The False Decline

The new anime season’s gotten off to an excellent start. From Basquash!, a rare international collaboration basketball-robot-themed anime created by Kawamori Shouji (Macross, Aquarion), and Thomas Romain (Oban Star Racers), to celebrations of anime’s history with shows such as Shin Mazinger and Before Green Gables, I’m finding this batch of Japan cartoons to be really fun and varied and imaginitive, just like last season’s. And the season before that, too. And so on.

As always, there are naysayers who will point out how once again the new shows are proof that anime has been on a decline and that it needs to capture the glory days of when anime was good. However, you might notice that the people who talk about anime’s golden days of quality are not all talking about the same period of anime, and begin to realize that anime has never hit some horrible slump no matter how much some would want you to believe.

Budget allotments may rise and fall, the economy may see dark times and periods of prosperity, and old staff may die or retire while new blood replaces them, but I feel like there are constants, such as the desire to succeed and the desire to express an idea, that make it so that there is always something to hope for with anime.

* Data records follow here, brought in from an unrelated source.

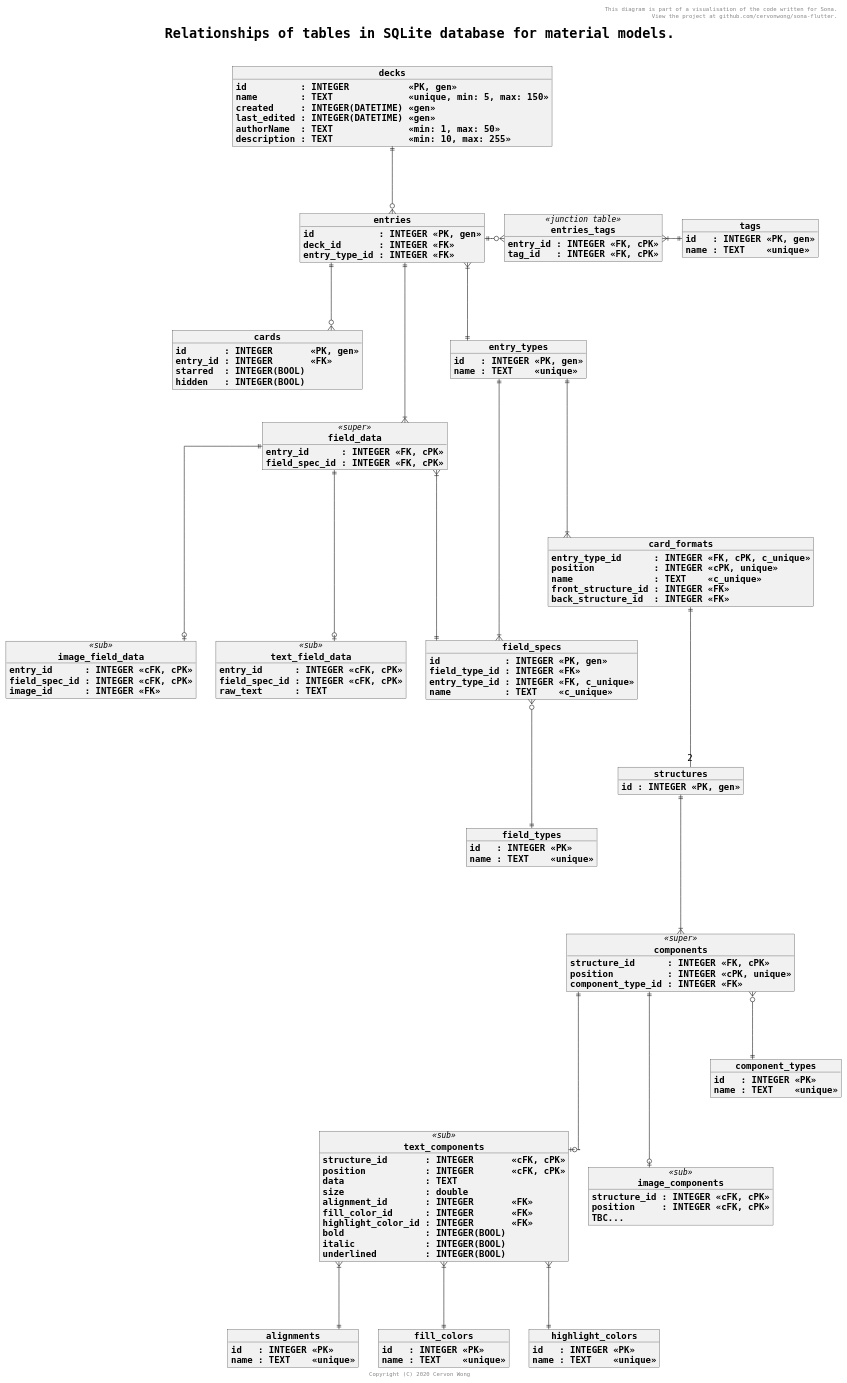
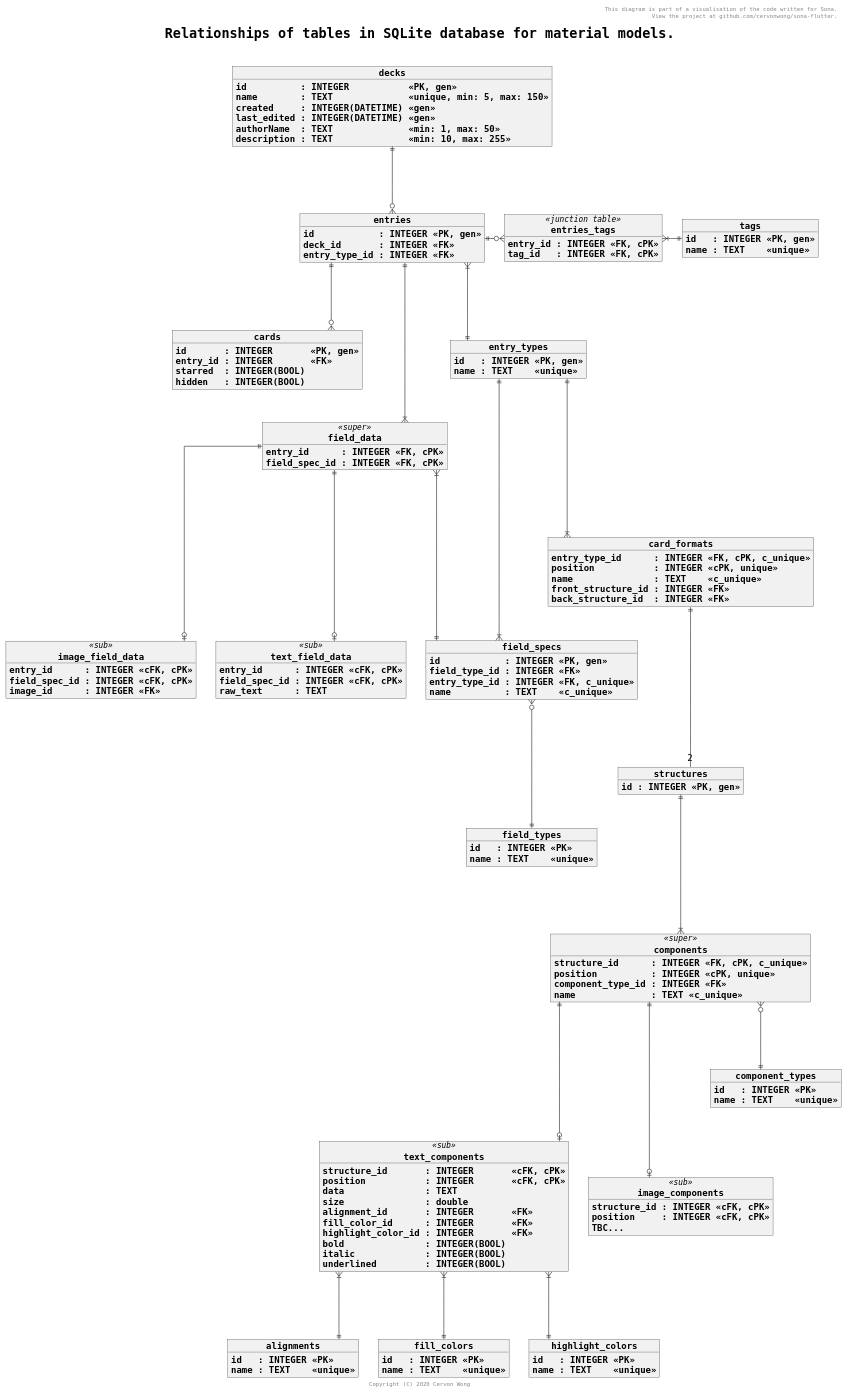
Before and after one commit to cervonwong/sona-flutter: the diagram in puml/material_database.puml, drawn with PlantUML.

Commit message:
Docs(puml): Update diagram's components table to include name column

```diff
--- a/puml/material_database.puml
+++ b/puml/material_database.puml
@@ -1,162 +1,163 @@
 @startuml
 
 skinparam wrapWidth 1000
 skinparam defaultFontName Monospaced
 skinparam defaultFontSize 16
 skinparam objectStereotypeFontSize 14
 skinparam titleFontSize 24
 skinparam titleFontStyle bold
 skinparam objectFontStyle bold
 skinparam linetype ortho
 skinparam shadowing false
 
 header This diagram is part of a visualisation of the code written for Sona.\n View the project at github.com/cervonwong/sona-flutter.
 title Relationships of tables in SQLite database for material models.\n
 footer Copyright (C) 2020 Cervon Wong
 
 object decks {
 	id          : INTEGER           <<PK, gen>>
 	name        : TEXT              <<unique, min: 5, max: 150>>
 	created     : INTEGER(DATETIME) <<gen>>
 	last_edited : INTEGER(DATETIME) <<gen>>
 	authorName  : TEXT              <<min: 1, max: 50>>
 	description : TEXT              <<min: 10, max: 255>>
 }
 
 object entries {
 	id            : INTEGER <<PK, gen>>
 	deck_id       : INTEGER <<FK>>
 	entry_type_id : INTEGER <<FK>>
 }
 
 object cards {
 	id       : INTEGER       <<PK, gen>>
 	entry_id : INTEGER       <<FK>>
 	starred  : INTEGER(BOOL)
 	hidden   : INTEGER(BOOL)
 }
 
 object tags {
 	id   : INTEGER <<PK, gen>>
 	name : TEXT    <<unique>>
 }
 
 object entries_tags <<junction table>> {
 	entry_id : INTEGER <<FK, cPK>>
 	tag_id   : INTEGER <<FK, cPK>>
 }
 
 object field_specs {
 	id            : INTEGER <<PK, gen>>
 	field_type_id : INTEGER <<FK>>
 	entry_type_id : INTEGER <<FK, c_unique>>
 	name          : TEXT    <<c_unique>>
 }
 
 object field_types {
 	id   : INTEGER <<PK>>
 	name : TEXT    <<unique>>
 }
 
 object field_data <<super>> {
 	entry_id      : INTEGER <<FK, cPK>>
     field_spec_id : INTEGER <<FK, cPK>>
     ' Get field_type_id from field_specs table.
 }
 
 object text_field_data <<sub>> {
 	entry_id      : INTEGER <<cFK, cPK>>
     field_spec_id : INTEGER <<cFK, cPK>>
 	raw_text      : TEXT
 }
 
 object image_field_data <<sub>> {
 	entry_id      : INTEGER <<cFK, cPK>>
     field_spec_id : INTEGER <<cFK, cPK>>
 	image_id      : INTEGER <<FK>>
 }
 
 object entry_types {
 	id   : INTEGER <<PK, gen>>
 	name : TEXT    <<unique>>
 }
 
 object card_formats {
 	entry_type_id      : INTEGER <<FK, cPK, c_unique>>
 	position           : INTEGER <<cPK, unique>>
 	name               : TEXT    <<c_unique>>
 	front_structure_id : INTEGER <<FK>>
 	back_structure_id  : INTEGER <<FK>>
 }
 
 object structures {
 	id : INTEGER <<PK, gen>>
 }
 
 object components <<super>> {
-	structure_id      : INTEGER <<FK, cPK>>
+	structure_id      : INTEGER <<FK, cPK, c_unique>>
 	position          : INTEGER <<cPK, unique>>
 	component_type_id : INTEGER <<FK>>
+	name              : TEXT <<c_unique>>
 }
 
 object text_components <<sub>> {
 	structure_id       : INTEGER       <<cFK, cPK>>
 	position           : INTEGER       <<cFK, cPK>>
 	data               : TEXT
 	size               : double
 	alignment_id       : INTEGER       <<FK>>
 	fill_color_id      : INTEGER       <<FK>>
 	highlight_color_id : INTEGER       <<FK>>
 	bold               : INTEGER(BOOL)
 	italic             : INTEGER(BOOL)
 	underlined         : INTEGER(BOOL)
 }
 
 object alignments {
 	id   : INTEGER <<PK>>
 	name : TEXT    <<unique>>
 }
 
 object fill_colors {
 	id   : INTEGER <<PK>>
 	name : TEXT    <<unique>>
 }
 
 object highlight_colors {
 	id   : INTEGER <<PK>>
 	name : TEXT    <<unique>>
 }
 
 object image_components <<sub>> {
 	structure_id : INTEGER <<cFK, cPK>>
     position     : INTEGER <<cFK, cPK>>
     TBC...
 }
 
 object component_types {
 	id   : INTEGER <<PK>>
 	name : TEXT    <<unique>>
 }
 
 decks           ||---o{    entries
 entries         ||---o{    cards
 entries         ||-o{      entries_tags : \t
 entries_tags    }|-||      tags : \t
 field_specs     }o----||   field_types
 field_data      ||----o|   text_field_data
 field_data      ||----o|   image_field_data
 field_data      }|----||   field_specs
 entries         ||----|{   field_data
 entries         }|---||    entry_types
 entry_types     ||----|{   field_specs
 entry_types     ||----|{   card_formats
 card_formats    ||---- "2" structures
 structures      ||----|{   components
 components      }o---||    component_types
 components      ||----o|   text_components
 components      ||----o|   image_components
 text_components }|---||    alignments
 text_components }|---||    fill_colors
 text_components }|---||    highlight_colors
 
 @enduml
```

It’s one thing to be saddened that the types of shows you like are no longer being made. I for one sometimes wish that we would get more bad 80s OVAs and good 70s-style ultra-melodramatic shoujo, but I understand that this is just a preference, and I can appreciate every new anime that comes out and know that as a collective whole the anime industry does not want to fail. Yes, there are shows that are not good at all, and others that cater to niche audiences, but even within those shows and genres that are criticized as being vapid or devoid of content, progress is still being made. It might be the case that the popular shows are overshadowing the better ones, but this doesn’t stop the good shows from being good, and it certainly doesn’t mean popular show can’t be good either.

Criticism is necessary, as is discourse, as is the ability to express one’s opinions on shows and how the industry is doing. However, anime does not need doom and gloom, nor does it ever actually invite such a mindset when you look at it as a whole.

I Do Not Envy the Staff of Before Green Gables

Before Green Gables, known also by its Japanese title Konnichiwa Anne, is a prequel to celebrate the 30th anniversary of the original Anne of Green Gables (Akage no Anne) anime. It’s even being done by the same production company that did the original. Obviously with the show a month or two away by this point I have no way to actually judge it, but what I can say is that its predecessor is a tough act to live up to.

If you look at the staff for the original Anne of Green Gables anime, you’ll perhaps see some familiar names, and none more familiar than “Miyazaki Hayao” and “Takahata Isao.” That’s right, this anime was made by the team that would go on to form Studio Ghibli. Sure it was back when they were younger and less experienced, but I really do not envy the current staff.

Perhaps they can benefit from the fact that it’s a 30th anniversary and many people today would be too young to remember the original. In any case, I feel like no matter how the show ends up I want to do my best to not constantly compare the two works. You know, despite this entire post being all about the comparison.